Work instruction: Exclude the images and repeat all remaining entries exactly.

Dataset:
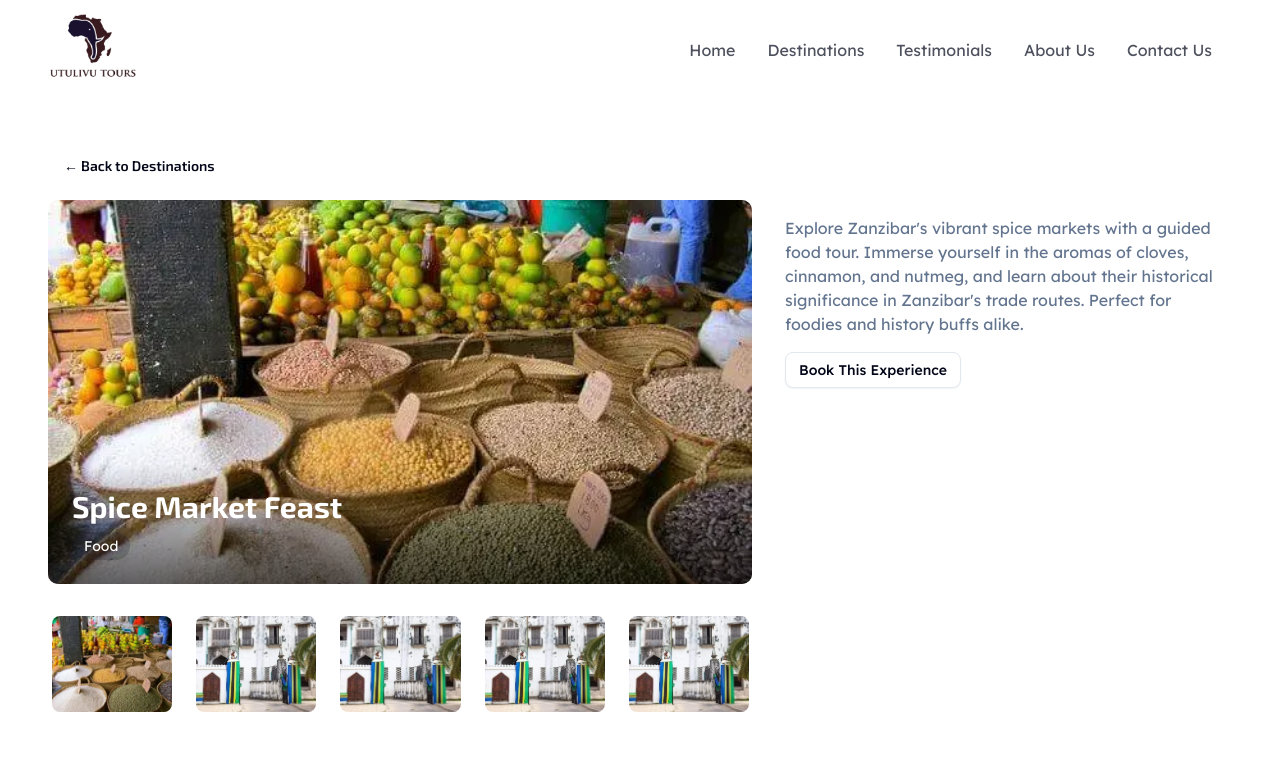
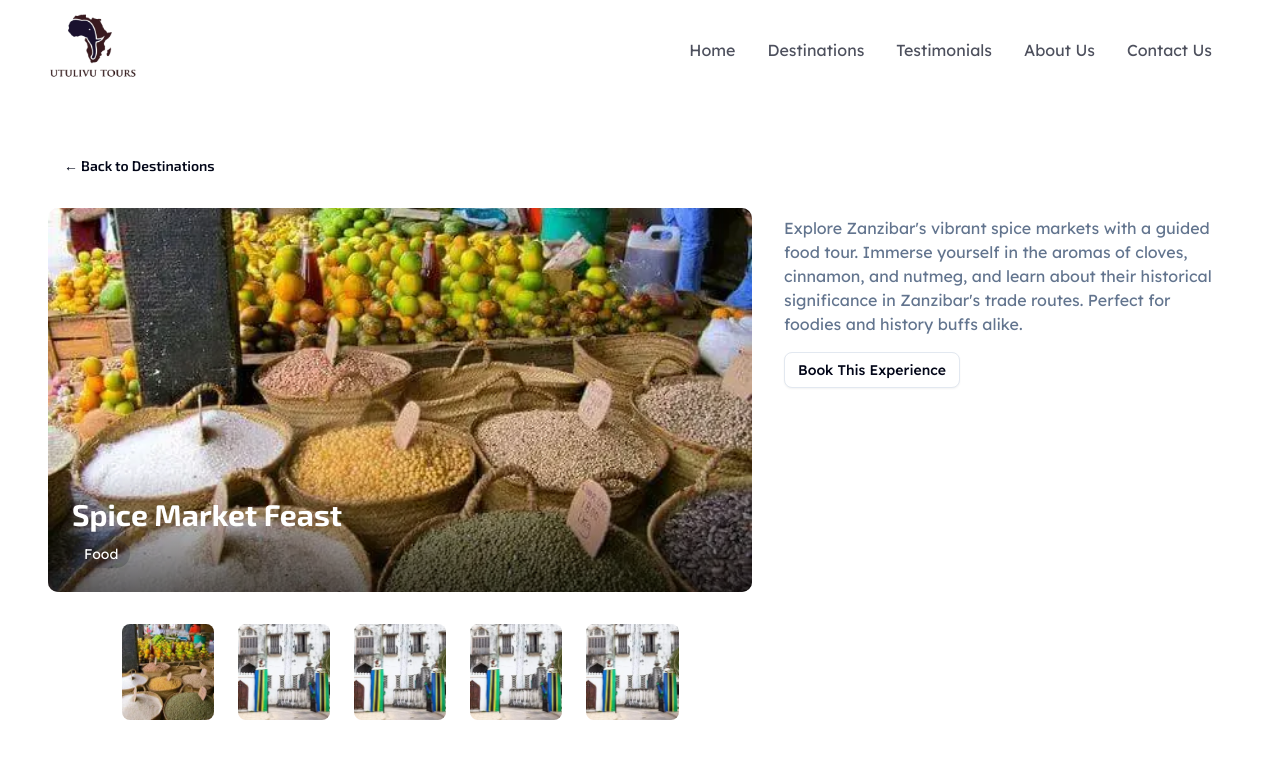
Before and after one commit to bojan09/utulivu-2.0, a React (Vite) app: page /destinations/1 in a window 1280 px wide. Shown: the top 765 px of the page. Built offline with nearby package versions, Linux system fonts and the light colour scheme.

Commit message:
Bug in ImageCarousel

```diff
--- a/src/components/DestinationDetail.tsx
+++ b/src/components/DestinationDetail.tsx
@@ -14,16 +14,6 @@ export default function DestinationDetail() {
     undefined
   );
   const [selectedImage, setSelectedImage] = React.useState<string | null>(null);
-
-  // Debug: Log post data to verify
-  React.useEffect(() => {
-    if (post) {
-      console.log("Post data:", post);
-      setMainImage(post.image);
-    } else {
-      console.log("Post not found for id:", id);
-    }
-  }, [post, id]);
 
   if (!post) {
     return (
@@ -53,7 +43,7 @@ export default function DestinationDetail() {
         </Link>
         <div className="md:flex gap-8">
           {/* Hero Container */}
-          <div className="flex flex-col gap-8">
+          <div className="flex flex-col gap-8 my-12 md:my-2">
             {/* Hero Image */}
             <div className="relative rounded-lg overflow-hidden transition-all duration-300 md:w-[55vw]">
               <img
@@ -69,11 +59,9 @@ export default function DestinationDetail() {
               </div>
             </div>
 
-            {/* Image Carousel */}
             <ImageCarousel
               images={carouselImages}
               onImageClick={(image) => {
-                console.log("Opening modal with image:", image); // Debug
                 setSelectedImage(image);
                 setMainImage(image); // Optional: Update main image
               }}
@@ -90,6 +78,7 @@ export default function DestinationDetail() {
               <Link to="/contact">Book This Experience</Link>
             </Button>
           </div>
+          {/* Image Carousel */}
         </div>
 
         {/* Image Modal */}
@@ -103,7 +92,7 @@ export default function DestinationDetail() {
         )}
 
         {/* Tour Card */}
-        <div className="flex items-center justify-center">
+        <div className="flex items-center justify-center mt-12 md:mt-2">
           <TourCard
             tour={{
               id: post.id,
--- a/src/components/ImageCarousel.tsx
+++ b/src/components/ImageCarousel.tsx
@@ -9,23 +9,28 @@ interface ImageCarouselProps {
 export function ImageCarousel({ images, onImageClick }: ImageCarouselProps) {
   // Limit to 6 images
   const carouselImages = images.slice(0, 6);
-  console.log("ImageCarousel images:", carouselImages); // Debug: Check images
 
   // Carousel settings
   const sliderSettings = {
     dots: true,
     infinite: carouselImages.length > 6,
     speed: 500,
-    slidesToShow: Math.min(carouselImages.length, 6),
+    slidesToShow: Math.min(carouselImages.length, 6), // Default for desktop
     slidesToScroll: 1,
     responsive: [
       {
         breakpoint: 1024,
-        settings: { slidesToShow: Math.min(carouselImages.length, 5) },
+        settings: {
+          slidesToShow: Math.min(carouselImages.length, 3),
+          slidesToScroll: 1,
+        },
       },
       {
         breakpoint: 640,
-        settings: { slidesToShow: Math.min(carouselImages.length, 2) },
+        settings: {
+          slidesToShow: Math.min(carouselImages.length, 2),
+          slidesToScroll: 1,
+        },
       },
     ],
   };
@@ -39,7 +44,6 @@ export function ImageCarousel({ images, onImageClick }: ImageCarouselProps) {
               key={idx}
               className="px-1 cursor-pointer"
               onClick={() => {
-                console.log("Clicked carousel image:", img); // Debug: Confirm click
                 onImageClick(img);
               }}
             >
--- a/src/index.css
+++ b/src/index.css
@@ -181,14 +181,14 @@ a.btn {
   scroll-margin-top: 6.3rem;
 }
 
-@media (min-width: 450px) {
 .slick-track {
+  display: flex;
+
   display: flex;
   justify-content: start;
   align-items: start;
   width: 300px;
   gap: 1rem;
-  }
 }
 
 .slick-slider,
@@ -199,8 +199,10 @@ a.btn {
 }
 
 .slick-slide {
-  min-width: 80px;
+  min-width: 100px;
 }
+
 .slick-slide img {
-  width: 14rem;
+  max-width: 12rem;
+  max-width: 8rem;
 }
```
Lines whose indentation alone changed are shown as unchanged.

Task answer:
Before and after one commit to bojan09/utulivu-2.0, a React (Vite) app: page /destinations/1 in a window 1280 px wide. Shown: the top 765 px of the page. Built offline with nearby package versions, Linux system fonts and the light colour scheme.

Commit message:
Bug in ImageCarousel

```diff
--- a/src/components/DestinationDetail.tsx
+++ b/src/components/DestinationDetail.tsx
@@ -14,16 +14,6 @@ export default function DestinationDetail() {
     undefined
   );
   const [selectedImage, setSelectedImage] = React.useState<string | null>(null);
-
-  // Debug: Log post data to verify
-  React.useEffect(() => {
-    if (post) {
-      console.log("Post data:", post);
-      setMainImage(post.image);
-    } else {
-      console.log("Post not found for id:", id);
-    }
-  }, [post, id]);
 
   if (!post) {
     return (
@@ -53,7 +43,7 @@ export default function DestinationDetail() {
         </Link>
         <div className="md:flex gap-8">
           {/* Hero Container */}
-          <div className="flex flex-col gap-8">
+          <div className="flex flex-col gap-8 my-12 md:my-2">
             {/* Hero Image */}
             <div className="relative rounded-lg overflow-hidden transition-all duration-300 md:w-[55vw]">
               <img
@@ -69,11 +59,9 @@ export default function DestinationDetail() {
               </div>
             </div>
 
-            {/* Image Carousel */}
             <ImageCarousel
               images={carouselImages}
               onImageClick={(image) => {
-                console.log("Opening modal with image:", image); // Debug
                 setSelectedImage(image);
                 setMainImage(image); // Optional: Update main image
               }}
@@ -90,6 +78,7 @@ export default function DestinationDetail() {
               <Link to="/contact">Book This Experience</Link>
             </Button>
           </div>
+          {/* Image Carousel */}
         </div>
 
         {/* Image Modal */}
@@ -103,7 +92,7 @@ export default function DestinationDetail() {
         )}
 
         {/* Tour Card */}
-        <div className="flex items-center justify-center">
+        <div className="flex items-center justify-center mt-12 md:mt-2">
           <TourCard
             tour={{
               id: post.id,
--- a/src/components/ImageCarousel.tsx
+++ b/src/components/ImageCarousel.tsx
@@ -9,23 +9,28 @@ interface ImageCarouselProps {
 export function ImageCarousel({ images, onImageClick }: ImageCarouselProps) {
   // Limit to 6 images
   const carouselImages = images.slice(0, 6);
-  console.log("ImageCarousel images:", carouselImages); // Debug: Check images
 
   // Carousel settings
   const sliderSettings = {
     dots: true,
     infinite: carouselImages.length > 6,
     speed: 500,
-    slidesToShow: Math.min(carouselImages.length, 6),
+    slidesToShow: Math.min(carouselImages.length, 6), // Default for desktop
     slidesToScroll: 1,
     responsive: [
       {
         breakpoint: 1024,
-        settings: { slidesToShow: Math.min(carouselImages.length, 5) },
+        settings: {
+          slidesToShow: Math.min(carouselImages.length, 3),
+          slidesToScroll: 1,
+        },
       },
       {
         breakpoint: 640,
-        settings: { slidesToShow: Math.min(carouselImages.length, 2) },
+        settings: {
+          slidesToShow: Math.min(carouselImages.length, 2),
+          slidesToScroll: 1,
+        },
       },
     ],
   };
@@ -39,7 +44,6 @@ export function ImageCarousel({ images, onImageClick }: ImageCarouselProps) {
               key={idx}
               className="px-1 cursor-pointer"
               onClick={() => {
-                console.log("Clicked carousel image:", img); // Debug: Confirm click
                 onImageClick(img);
               }}
             >
--- a/src/index.css
+++ b/src/index.css
@@ -181,14 +181,14 @@ a.btn {
   scroll-margin-top: 6.3rem;
 }
 
-@media (min-width: 450px) {
 .slick-track {
+  display: flex;
+
   display: flex;
   justify-content: start;
   align-items: start;
   width: 300px;
   gap: 1rem;
-  }
 }
 
 .slick-slider,
@@ -199,8 +199,10 @@ a.btn {
 }
 
 .slick-slide {
-  min-width: 80px;
+  min-width: 100px;
 }
+
 .slick-slide img {
-  width: 14rem;
+  max-width: 12rem;
+  max-width: 8rem;
 }
```
Lines whose indentation alone changed are shown as unchanged.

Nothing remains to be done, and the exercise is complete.